Little after that, one of the best collectors in Spain, who is a good friend of mine, decided to sell his guitar collection .I had sold some of my finest guitars to him in the past and he offered get them back, and also offered some other pieces of his collection in a package if I bought several guitars. I got a lot of special guitars from him (took all my savings.ALL!) but I thought it was a good investment, as far as the deals were very good and my friend totally trustable, so, I got another Fender Eddie Van Halen Frankenstein from him, which he had bought new from the store, cardbox sealed. He is a keyboard player (also a collector of synthesizers) and barely plays guitar, so the guitar was 100% new, factory strings on it, he even didn´t played it, just hanged in the wall with the others guitar for visual pleasure.
So, I was fortunately enough to own two of these beauties at the same time (you know, collector´s madness…). They both were pretty similar, just little little differences in millimeters in the stripes patterns, the dirty on the neck… very subtle. In sound and feeling, they were exactly the same. After owning both thinking about keeping one as collector’s item inside it box and enjoy the other one, I understood that having two same $25.000 guitars was out of my possibilities and out of sense, so, I sold the played one (just hours of playing, 2 at maximum) which had the case candy box opened to a friend of mine (really cheap!) which is a well known collector / dealer and kept the case queen collectors condition unopened goodies one for myself.

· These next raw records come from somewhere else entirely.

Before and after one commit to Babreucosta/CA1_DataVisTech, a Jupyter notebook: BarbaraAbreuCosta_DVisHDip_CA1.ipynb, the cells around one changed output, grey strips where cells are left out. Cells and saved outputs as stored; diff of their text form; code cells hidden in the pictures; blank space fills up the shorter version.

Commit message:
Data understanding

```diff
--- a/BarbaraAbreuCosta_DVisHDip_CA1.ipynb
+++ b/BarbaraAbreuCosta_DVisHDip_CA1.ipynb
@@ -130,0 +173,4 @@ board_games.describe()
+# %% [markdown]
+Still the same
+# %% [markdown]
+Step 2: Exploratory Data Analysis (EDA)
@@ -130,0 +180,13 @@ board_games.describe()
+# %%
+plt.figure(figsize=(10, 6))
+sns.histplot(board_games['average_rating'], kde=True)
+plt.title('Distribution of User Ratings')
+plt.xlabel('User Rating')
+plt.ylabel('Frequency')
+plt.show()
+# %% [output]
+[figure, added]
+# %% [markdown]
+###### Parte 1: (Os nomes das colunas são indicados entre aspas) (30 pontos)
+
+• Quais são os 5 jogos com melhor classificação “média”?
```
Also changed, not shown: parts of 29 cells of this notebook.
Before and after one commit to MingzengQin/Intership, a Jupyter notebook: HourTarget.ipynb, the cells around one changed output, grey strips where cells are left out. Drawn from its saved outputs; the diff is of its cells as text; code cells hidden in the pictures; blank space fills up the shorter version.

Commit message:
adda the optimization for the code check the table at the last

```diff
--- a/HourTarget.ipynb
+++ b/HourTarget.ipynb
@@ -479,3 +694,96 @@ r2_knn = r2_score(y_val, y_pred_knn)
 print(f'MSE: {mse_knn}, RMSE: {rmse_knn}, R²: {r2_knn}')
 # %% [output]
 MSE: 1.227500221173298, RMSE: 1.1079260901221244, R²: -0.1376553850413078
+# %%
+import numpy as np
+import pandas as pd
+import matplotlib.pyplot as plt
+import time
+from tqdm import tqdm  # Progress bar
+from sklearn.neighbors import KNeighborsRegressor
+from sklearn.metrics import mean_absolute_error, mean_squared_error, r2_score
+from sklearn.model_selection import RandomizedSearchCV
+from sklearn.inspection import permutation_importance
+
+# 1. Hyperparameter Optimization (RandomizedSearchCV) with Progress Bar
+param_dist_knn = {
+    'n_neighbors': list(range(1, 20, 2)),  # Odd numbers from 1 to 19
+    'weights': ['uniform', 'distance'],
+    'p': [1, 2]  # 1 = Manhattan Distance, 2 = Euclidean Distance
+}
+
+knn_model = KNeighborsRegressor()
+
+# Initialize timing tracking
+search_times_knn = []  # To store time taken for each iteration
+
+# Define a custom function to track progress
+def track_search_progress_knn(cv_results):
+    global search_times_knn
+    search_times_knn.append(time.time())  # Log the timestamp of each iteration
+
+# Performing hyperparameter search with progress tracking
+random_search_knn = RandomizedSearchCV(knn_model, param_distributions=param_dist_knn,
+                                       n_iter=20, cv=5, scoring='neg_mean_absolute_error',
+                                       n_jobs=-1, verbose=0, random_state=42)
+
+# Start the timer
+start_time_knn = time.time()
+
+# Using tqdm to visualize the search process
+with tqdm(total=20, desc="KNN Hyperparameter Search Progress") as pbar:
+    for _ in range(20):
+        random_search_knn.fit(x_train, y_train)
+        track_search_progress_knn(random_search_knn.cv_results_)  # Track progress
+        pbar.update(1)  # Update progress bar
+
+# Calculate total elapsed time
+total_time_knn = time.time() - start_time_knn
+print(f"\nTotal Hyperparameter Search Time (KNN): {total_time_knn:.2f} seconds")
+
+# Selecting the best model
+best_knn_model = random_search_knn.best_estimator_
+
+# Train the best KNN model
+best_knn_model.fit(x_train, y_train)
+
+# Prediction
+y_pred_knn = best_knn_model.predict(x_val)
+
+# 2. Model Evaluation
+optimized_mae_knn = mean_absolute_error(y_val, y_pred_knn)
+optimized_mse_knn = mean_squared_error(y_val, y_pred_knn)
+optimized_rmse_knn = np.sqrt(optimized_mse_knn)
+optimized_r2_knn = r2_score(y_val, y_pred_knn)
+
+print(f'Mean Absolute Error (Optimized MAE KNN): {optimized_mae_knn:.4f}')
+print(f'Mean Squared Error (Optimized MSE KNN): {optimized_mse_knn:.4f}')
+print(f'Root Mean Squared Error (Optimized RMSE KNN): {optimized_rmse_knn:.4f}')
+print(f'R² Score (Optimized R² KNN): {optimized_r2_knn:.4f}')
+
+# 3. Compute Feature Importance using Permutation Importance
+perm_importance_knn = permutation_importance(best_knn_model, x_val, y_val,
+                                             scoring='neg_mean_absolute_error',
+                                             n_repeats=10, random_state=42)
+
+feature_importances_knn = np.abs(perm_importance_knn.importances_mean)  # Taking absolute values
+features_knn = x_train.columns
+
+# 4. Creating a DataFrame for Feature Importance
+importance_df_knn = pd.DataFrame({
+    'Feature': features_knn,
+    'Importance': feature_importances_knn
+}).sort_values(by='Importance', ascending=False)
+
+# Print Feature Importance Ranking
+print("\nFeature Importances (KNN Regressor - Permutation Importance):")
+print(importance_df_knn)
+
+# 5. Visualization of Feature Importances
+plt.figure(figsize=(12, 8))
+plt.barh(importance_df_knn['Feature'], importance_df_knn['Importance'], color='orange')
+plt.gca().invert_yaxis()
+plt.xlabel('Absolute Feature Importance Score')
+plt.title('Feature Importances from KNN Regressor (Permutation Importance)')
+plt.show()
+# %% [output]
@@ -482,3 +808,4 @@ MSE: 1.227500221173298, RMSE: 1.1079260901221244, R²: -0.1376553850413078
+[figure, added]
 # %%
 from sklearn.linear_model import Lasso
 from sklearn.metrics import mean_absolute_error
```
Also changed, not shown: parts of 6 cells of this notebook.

I thought of keeping it as an investment in totally new collector´s condition, sealed goodies box, etching was even afraid of playing it as new as it was and lose value, it was more an investment than an instrument, so, at a determinate point, I decided to sell as I wasn´t really enjoying or playing it, and the guitar went to a very good friend of mine in France, who know takes care and babies that beauty.
Just a minute after shipping the guitar to France, I knew I had made a mistake. I felt totally devastated, as a guitar collector and as a guitar player (not to mention as a Van Halen fan) this is a guitar I HAD to own …but now was gone.
I quickly talked to my friend, the actual the owner of the first Fender Frankenstein I sold and asked him to sell it back to me. Well, it took some more money than I sold it to him in the first time (totally understandable, as he is a dealer and I know he rejected way better offers for it than for what he sold it back to me) but I finally got the EVH Frankenstein back to my collection.
Now that I have it in my hands again, I know how much this guitar means to me and how cool is to own this guitar. I enjoy this guitar just looking at it, is one of the queens in my collection, and when I have a hard day or even things are not going the way are supposed to be, I remember of this amazing guitar awaiting for me to play it and I feel way better, really. Is a piece of happiness for me, a guitar that means something more beyond material possessions to me ….